Published December 23, 2015
The federal court decision blocking key provisions of Arizona's immigration law from taking effect could light a fire under lawmakers considering an alternative -- and some say radical -- approach to reining in illegal immigration.
Lawmakers since last year have been kicking around a proposal to bar U.S.-born children of illegal immigrants from becoming U.S. citizens. Such a move, which has been ridiculed by legal scholars, would be a drastic reinterpretation of the U.S. Constitution's 14th Amendment.
But those supporting the move say it removes a key incentive luring illegal immigrants over the border. And with Arizona lawmakers now prohibited from requiring police to check immigration status, the option might be back on the table.
Sen. Lindsey Graham, R-S.C., told Fox News after the Arizona ruling came down that "birthright citizenship" needs to be changed.
"I'm a practical guy, but when you go forward I don't want 20 million more (illegal immigrants) 20 years from now," he said. "Let's have a system that doesn't reward people for cheating."
Though other lawmakers have called for a change in U.S. or state law, Graham said he might introduce a constitutional amendment.
"We should change our Constitution and say if you come here illegally and you have a child, that child's automatically not a citizen," he said Wednesday. "They come here to drop a child -- it's called 'drop and leave.' ... That attracts people here for all the wrong reasons."
The amendment process is drawn out, and success is almost always unlikely -- it would take a two-thirds vote in both chambers of Congress as well as ratification by three-fourths of the states. That's 38 states.
Michael Wildes, an immigration lawyer and former federal prosecutor, called the push "pie in the sky" no matter how lawmakers go about it. He said any law altering the 14th amendment would never survive a court challenge and questioned the intent.
"It's spiteful," he said. "These are U.S. citizens. ... They're babies that by the grace of God were born in one country instead of another."
He said immigrants are not by and large crossing illegally into the United States just to have children. For starters, he said the parents would have to wait 21 years before their children could sponsor them for legal residency.
Wildes, former mayor of Englewood, N.J., said changing the citizenship ground rules would fundamentally alter the foundation of the United States.
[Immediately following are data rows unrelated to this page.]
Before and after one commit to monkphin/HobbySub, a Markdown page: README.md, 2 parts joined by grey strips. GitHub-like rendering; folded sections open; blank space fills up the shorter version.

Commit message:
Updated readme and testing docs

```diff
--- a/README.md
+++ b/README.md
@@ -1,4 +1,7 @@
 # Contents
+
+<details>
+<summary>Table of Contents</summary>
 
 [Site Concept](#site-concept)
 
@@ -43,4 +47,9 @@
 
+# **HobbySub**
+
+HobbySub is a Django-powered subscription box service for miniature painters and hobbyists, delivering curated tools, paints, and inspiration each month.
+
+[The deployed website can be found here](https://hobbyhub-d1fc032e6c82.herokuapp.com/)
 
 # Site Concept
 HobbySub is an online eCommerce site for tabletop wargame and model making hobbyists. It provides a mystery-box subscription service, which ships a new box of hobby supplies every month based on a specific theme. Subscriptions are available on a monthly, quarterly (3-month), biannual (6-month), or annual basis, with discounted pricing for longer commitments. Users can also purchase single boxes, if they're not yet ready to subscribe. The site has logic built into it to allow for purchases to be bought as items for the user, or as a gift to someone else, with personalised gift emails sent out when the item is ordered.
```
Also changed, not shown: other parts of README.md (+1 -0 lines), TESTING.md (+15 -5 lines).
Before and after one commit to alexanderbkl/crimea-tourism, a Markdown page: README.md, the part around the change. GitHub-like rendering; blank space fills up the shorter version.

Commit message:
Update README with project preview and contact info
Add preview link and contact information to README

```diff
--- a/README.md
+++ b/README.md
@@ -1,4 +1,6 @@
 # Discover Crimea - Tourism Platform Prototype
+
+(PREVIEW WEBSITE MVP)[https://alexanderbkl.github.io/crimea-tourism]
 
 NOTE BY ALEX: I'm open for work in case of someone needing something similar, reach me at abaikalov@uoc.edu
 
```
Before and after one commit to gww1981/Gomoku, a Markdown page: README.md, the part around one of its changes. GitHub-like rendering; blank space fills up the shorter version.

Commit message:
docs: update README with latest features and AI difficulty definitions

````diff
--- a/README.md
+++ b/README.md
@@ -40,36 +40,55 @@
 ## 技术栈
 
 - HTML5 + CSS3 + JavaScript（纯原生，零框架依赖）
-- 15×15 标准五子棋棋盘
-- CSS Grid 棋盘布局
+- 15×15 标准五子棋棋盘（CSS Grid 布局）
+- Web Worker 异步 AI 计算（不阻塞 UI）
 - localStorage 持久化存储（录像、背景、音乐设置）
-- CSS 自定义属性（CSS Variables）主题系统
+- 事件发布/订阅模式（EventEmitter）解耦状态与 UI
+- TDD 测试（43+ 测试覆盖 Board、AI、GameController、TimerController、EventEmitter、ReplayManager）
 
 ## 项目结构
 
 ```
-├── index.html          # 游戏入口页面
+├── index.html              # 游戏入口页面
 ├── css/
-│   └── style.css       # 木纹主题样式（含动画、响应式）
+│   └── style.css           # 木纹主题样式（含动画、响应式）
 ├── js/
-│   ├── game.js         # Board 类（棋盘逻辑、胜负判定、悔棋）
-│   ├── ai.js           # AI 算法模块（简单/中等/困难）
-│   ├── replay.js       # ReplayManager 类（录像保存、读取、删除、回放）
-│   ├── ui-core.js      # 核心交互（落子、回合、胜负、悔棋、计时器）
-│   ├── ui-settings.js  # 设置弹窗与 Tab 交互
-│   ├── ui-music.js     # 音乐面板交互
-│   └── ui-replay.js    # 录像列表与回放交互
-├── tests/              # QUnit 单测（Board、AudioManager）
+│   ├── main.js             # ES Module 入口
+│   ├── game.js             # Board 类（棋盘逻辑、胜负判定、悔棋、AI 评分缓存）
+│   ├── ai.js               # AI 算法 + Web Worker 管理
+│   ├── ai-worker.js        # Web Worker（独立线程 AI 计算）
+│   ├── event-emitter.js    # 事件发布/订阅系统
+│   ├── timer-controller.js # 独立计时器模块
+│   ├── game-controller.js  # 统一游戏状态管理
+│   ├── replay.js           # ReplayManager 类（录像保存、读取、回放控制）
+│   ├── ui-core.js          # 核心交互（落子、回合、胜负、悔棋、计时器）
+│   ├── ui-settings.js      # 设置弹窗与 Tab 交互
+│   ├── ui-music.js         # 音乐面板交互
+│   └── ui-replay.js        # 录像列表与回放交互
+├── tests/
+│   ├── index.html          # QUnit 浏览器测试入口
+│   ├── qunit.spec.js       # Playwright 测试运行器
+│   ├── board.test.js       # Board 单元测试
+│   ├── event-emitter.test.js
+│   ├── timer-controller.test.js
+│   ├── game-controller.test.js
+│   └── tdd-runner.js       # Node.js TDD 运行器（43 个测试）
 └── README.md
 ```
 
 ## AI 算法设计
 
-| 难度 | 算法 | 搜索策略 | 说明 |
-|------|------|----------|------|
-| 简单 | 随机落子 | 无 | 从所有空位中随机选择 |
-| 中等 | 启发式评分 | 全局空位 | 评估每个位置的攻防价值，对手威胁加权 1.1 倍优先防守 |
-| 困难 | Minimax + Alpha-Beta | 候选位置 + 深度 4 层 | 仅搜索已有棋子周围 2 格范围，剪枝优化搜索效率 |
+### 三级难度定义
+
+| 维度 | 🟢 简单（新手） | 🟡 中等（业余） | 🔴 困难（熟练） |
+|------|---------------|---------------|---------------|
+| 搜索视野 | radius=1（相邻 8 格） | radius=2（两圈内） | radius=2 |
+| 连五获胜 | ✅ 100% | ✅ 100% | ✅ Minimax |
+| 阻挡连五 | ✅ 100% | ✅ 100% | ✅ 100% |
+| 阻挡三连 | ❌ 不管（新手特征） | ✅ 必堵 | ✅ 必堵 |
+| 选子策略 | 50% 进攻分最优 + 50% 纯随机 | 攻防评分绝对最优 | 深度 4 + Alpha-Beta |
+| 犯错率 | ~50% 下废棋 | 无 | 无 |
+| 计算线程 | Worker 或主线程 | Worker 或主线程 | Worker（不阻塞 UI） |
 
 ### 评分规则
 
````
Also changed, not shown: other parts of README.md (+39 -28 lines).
It is a rarity for a country to offer citizenship to anyone just because they're born on that country's soil -- but that principle has shaped the U.S. population.
"America has always been a beacon to the immigrants," Wildes said. "As a result of that, we have made ourselves the greatest superpower in the world."
Children of immigrants include droves of accomplished Americans, including former Supreme Court Justice Louis Brandeis, born in Kentucky to Jewish immigrants from Europe; actor/dancer/singer Fred Astaire, born to an American mother and Austrian father; singer Christina Aguilera, whose father was born in Ecuador; and former New York Gov. Mario Cuomo, born to Italian immigrants -- not to mention President Obama, whose father is from Kenya.
Those looking to fiddle with the 14th Amendment, though, aren't looking to go after children of legal immigrants.
A bill introduced in April 2009 by former Georgia Rep. Nathan Deal called for the law to be changed so that "birthright citizenship" as prescribed in the 14th Amendment only applies if one of the child's parents is a U.S. citizen or national, or a legal immigrant.
That bill has languished in the House since last year, though it currently lists 92 co-sponsors.
Arizona state Sen. Russell Pearce told Fox News last month that he was working with some of the co-sponsors, as he considered a similar bill at the state level in Arizona. Pearce was behind the Arizona law that was partially struck down by the court Wednesday.
Pearce contends that the 14th Amendment, adopted after the Civil War, was intended to protect African Americans.
"Illegal wasn't illegal then," he said. "If you think about it, it's illegal to enter the United States, illegal to remain here, but you get the greatest inducement you could possibly have -- the citizenship of your child. ... It was never intended to do that."
A spokesman for Rep. Steve King, R-Iowa, one of the co-sponsors, said he wouldn't be surprised if the bill started to kick back up "in the wake of Arizona."
Kevin Bishop, a spokesman for Graham, said the senator is currently "discussing the issue" but would not say what route he would take.
"It is something he is very interested in pursuing further," Bishop said.